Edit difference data
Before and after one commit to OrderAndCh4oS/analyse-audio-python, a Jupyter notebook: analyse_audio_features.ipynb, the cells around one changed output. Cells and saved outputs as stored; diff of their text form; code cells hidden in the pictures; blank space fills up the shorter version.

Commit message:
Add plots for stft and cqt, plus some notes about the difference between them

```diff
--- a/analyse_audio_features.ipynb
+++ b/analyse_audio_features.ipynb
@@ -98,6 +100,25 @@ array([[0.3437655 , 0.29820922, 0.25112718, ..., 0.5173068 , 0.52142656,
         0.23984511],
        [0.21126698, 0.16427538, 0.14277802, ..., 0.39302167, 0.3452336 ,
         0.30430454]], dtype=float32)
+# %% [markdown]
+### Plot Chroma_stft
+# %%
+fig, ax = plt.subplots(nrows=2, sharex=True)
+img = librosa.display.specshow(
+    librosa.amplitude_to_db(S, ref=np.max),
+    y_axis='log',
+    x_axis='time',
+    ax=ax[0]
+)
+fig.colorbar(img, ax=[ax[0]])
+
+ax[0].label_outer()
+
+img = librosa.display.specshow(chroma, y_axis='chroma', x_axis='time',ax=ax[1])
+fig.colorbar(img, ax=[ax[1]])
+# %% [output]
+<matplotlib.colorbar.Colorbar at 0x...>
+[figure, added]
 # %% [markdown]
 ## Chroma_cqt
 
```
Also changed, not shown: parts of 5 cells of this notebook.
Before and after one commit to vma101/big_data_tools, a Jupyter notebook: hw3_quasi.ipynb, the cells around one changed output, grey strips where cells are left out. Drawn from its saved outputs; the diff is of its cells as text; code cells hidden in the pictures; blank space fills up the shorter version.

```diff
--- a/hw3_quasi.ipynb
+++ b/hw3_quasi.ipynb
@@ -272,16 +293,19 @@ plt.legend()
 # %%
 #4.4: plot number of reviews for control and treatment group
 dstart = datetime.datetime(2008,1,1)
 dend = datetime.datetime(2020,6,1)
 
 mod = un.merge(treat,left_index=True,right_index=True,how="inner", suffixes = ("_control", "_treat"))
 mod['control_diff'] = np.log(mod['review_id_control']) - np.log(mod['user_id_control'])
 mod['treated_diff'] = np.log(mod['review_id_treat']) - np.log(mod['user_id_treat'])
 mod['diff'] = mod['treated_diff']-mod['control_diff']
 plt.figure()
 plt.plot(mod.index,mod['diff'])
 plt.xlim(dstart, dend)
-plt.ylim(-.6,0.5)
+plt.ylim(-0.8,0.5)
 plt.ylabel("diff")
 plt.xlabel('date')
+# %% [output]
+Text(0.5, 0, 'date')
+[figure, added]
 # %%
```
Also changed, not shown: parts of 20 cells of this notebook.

§ **What you need to do**:
The string "this": state how many lines above contain it, giving nothing but the number.

§ **Task solution**:
2